Activity: Return verbatim all lines from the first one in the records to the line with "of full size.", both ends kept.

━━━━━ Exercise inputs

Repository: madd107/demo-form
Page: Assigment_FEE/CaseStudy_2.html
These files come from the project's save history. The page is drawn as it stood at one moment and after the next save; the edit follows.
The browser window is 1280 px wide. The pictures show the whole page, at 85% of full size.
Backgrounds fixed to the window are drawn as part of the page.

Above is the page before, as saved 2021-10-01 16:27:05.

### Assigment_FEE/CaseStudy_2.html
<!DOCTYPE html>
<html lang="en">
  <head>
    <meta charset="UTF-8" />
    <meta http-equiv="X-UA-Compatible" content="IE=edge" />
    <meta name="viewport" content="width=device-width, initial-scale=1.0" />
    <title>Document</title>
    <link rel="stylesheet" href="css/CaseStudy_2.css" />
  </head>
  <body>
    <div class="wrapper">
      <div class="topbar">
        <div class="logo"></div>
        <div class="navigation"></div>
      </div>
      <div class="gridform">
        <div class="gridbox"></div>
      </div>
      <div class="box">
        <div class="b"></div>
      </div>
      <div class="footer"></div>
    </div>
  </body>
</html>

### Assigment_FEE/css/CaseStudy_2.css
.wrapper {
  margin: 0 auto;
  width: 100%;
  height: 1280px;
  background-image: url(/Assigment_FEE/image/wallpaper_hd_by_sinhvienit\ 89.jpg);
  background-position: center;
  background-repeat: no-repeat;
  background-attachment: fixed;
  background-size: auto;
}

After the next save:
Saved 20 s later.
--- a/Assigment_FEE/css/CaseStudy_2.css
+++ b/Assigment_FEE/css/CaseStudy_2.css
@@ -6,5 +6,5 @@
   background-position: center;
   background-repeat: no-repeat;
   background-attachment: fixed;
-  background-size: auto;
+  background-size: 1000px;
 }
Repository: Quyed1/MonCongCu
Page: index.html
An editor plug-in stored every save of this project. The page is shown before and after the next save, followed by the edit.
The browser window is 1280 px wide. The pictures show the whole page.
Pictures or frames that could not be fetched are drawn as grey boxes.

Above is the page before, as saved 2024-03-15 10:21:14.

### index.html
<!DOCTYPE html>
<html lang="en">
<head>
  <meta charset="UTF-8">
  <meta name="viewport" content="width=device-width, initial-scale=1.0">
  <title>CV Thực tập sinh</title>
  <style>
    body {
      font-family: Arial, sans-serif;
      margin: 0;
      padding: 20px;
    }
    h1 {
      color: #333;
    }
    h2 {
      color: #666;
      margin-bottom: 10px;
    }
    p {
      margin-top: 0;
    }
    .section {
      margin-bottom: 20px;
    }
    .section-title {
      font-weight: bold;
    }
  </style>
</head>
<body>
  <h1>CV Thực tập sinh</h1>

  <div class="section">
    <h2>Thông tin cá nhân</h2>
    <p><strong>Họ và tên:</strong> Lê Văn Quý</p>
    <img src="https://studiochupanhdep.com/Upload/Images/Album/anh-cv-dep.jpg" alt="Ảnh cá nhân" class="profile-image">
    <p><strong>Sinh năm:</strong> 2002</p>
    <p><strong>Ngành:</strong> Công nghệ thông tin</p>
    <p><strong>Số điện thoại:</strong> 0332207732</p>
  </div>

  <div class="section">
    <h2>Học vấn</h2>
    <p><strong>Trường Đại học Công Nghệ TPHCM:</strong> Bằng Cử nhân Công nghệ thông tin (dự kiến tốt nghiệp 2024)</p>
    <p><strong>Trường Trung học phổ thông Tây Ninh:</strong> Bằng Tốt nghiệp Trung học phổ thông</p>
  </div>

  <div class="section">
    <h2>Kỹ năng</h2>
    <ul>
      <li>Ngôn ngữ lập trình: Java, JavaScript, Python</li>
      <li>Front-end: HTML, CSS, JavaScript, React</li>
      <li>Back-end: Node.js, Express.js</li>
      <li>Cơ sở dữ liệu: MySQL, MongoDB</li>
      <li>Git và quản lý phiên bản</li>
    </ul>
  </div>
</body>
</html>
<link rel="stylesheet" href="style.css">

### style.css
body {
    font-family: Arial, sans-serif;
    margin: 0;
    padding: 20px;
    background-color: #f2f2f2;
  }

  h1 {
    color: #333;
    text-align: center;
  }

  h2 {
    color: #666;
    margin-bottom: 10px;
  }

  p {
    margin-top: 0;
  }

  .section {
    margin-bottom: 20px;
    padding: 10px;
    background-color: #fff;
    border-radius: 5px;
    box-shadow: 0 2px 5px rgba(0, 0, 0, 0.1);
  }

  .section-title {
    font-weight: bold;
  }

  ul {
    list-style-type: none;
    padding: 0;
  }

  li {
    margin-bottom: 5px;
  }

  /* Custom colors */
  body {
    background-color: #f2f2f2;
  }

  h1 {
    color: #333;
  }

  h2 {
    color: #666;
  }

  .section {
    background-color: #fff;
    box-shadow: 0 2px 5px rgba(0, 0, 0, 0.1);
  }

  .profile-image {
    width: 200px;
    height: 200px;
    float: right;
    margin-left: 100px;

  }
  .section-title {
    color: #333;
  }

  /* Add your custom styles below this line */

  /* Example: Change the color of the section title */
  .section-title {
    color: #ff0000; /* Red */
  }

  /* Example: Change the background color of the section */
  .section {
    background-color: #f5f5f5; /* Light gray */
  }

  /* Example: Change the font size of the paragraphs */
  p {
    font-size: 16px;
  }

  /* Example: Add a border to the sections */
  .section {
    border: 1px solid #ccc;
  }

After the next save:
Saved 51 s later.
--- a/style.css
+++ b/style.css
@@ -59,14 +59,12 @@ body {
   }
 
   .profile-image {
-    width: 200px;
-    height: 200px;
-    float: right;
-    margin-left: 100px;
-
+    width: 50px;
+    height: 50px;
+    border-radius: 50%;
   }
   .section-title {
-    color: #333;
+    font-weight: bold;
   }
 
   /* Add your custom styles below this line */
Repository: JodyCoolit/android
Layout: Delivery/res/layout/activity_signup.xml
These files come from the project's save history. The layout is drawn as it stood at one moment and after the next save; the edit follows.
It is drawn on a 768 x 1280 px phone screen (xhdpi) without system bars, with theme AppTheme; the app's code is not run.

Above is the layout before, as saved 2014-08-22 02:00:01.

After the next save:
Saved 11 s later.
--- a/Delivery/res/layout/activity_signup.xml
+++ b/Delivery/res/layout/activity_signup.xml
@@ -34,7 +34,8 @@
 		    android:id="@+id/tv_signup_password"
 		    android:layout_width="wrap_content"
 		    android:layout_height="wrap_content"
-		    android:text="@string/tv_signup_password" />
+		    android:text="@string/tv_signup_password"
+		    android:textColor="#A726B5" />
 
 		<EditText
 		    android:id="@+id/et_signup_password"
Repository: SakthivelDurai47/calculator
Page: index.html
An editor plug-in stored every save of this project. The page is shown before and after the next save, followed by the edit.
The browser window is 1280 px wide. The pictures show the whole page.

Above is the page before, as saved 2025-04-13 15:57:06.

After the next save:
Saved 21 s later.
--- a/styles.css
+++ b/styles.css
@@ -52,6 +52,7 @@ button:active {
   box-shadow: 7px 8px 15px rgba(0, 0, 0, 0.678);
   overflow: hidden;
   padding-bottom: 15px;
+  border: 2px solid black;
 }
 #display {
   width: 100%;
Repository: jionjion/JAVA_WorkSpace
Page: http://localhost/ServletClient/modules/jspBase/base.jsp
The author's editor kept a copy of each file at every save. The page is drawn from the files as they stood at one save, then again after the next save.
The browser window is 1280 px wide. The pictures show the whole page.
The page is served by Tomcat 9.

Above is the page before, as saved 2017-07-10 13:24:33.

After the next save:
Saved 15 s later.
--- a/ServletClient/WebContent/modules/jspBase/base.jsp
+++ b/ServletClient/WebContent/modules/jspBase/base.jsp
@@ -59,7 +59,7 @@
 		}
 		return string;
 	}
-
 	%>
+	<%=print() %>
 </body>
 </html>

━━━━━━━━━━

Result below:
Repository: madd107/demo-form
Page: Assigment_FEE/CaseStudy_2.html
These files come from the project's save history. The page is drawn as it stood at one moment and after the next save; the edit follows.
The browser window is 1280 px wide. The pictures show the whole page, at 85% of full size.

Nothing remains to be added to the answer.